ATLANTA — Women with postpartum depression are more likely than are nondepressed women to have urge urinary incontinence, according to findings presented in a poster at the annual meeting of the American Urogynecologic Society.
Of 146 women in the cross-sectional study, 12% had postpartum depression at the 6-week visit as measured by the Edinburgh Postnatal Depression Scale. At that time, those with depression had a fourfold increase in overall and subscale scores on the Urge-Incontinence Impact Questionnaire (UIIQ), compared with nondepressed women.
This finding suggests depressed patients have more symptoms and a greater impact on their lives from urge urinary incontinence, Dee Fenner, M.D., said.

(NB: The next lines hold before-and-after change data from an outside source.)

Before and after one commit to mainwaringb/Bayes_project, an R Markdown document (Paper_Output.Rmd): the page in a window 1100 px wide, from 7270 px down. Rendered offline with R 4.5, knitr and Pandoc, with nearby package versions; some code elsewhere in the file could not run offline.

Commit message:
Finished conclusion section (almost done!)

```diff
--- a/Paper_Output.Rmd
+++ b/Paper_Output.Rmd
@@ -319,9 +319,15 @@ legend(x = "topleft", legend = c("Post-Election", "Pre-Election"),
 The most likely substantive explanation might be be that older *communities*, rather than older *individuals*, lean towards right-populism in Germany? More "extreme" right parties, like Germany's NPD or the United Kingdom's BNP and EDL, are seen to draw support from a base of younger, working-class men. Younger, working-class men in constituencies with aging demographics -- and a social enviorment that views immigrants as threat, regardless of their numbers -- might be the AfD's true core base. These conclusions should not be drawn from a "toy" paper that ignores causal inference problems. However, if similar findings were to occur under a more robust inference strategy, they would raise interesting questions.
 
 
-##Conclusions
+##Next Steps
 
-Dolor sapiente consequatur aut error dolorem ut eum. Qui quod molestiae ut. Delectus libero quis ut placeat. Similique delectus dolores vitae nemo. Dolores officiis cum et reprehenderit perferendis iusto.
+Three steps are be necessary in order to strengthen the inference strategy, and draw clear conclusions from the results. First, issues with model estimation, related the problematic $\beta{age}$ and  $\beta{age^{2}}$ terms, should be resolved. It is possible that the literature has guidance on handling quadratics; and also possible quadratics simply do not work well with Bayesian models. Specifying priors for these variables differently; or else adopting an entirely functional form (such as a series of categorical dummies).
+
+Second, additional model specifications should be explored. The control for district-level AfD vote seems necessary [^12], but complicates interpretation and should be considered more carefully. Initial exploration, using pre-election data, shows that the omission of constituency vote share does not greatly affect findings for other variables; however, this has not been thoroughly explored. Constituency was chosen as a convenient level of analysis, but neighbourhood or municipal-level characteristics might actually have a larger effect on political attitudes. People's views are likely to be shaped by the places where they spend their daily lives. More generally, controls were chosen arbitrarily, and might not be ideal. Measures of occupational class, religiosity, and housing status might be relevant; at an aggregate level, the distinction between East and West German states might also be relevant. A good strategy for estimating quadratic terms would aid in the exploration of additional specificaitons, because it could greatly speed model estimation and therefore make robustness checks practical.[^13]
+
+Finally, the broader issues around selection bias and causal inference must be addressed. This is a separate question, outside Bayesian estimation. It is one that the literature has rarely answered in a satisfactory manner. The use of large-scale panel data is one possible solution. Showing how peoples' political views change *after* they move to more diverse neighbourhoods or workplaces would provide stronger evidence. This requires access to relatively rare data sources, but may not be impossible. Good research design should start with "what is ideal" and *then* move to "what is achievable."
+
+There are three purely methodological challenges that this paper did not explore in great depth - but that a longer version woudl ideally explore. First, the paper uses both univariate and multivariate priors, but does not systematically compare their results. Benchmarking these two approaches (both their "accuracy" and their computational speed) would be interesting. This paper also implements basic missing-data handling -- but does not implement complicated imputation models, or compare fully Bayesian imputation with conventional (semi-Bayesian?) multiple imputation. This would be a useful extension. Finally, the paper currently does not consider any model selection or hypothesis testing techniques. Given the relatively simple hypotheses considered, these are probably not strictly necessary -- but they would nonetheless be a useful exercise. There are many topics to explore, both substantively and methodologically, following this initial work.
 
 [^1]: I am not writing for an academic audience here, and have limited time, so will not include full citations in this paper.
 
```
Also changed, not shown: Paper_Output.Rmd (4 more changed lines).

Depressed and nondepressed patients were similar in age, race, parity, and body mass index. On multivariate analysis, depression scores were shown to be affected by UIIQ score, smoking, and infant feeding mode (bottle vs. breast). But urge incontinence symptoms had the greatest effect on depression scores.
In addition, depressed patients were more than twice as likely to have had a cesarean delivery, Dr. Fenner said.
That finding amplifies the association between urinary incontinence and postpartum depression because studies have shown women who have a C-section are less likely to develop urge urinary incontinence than are those who deliver vaginally, Dr. Fenner noted.
“We hope this will serve for future studies as a model to predict the onset of depression and to actually work out whether or not this is the depression causing the incontinence or the incontinence causing the depression,” she said.
The model could also aid in assessing the role of various markers, such as cortisol levels, hormone fluctuations, and neurotransmitters in depression and incontinence.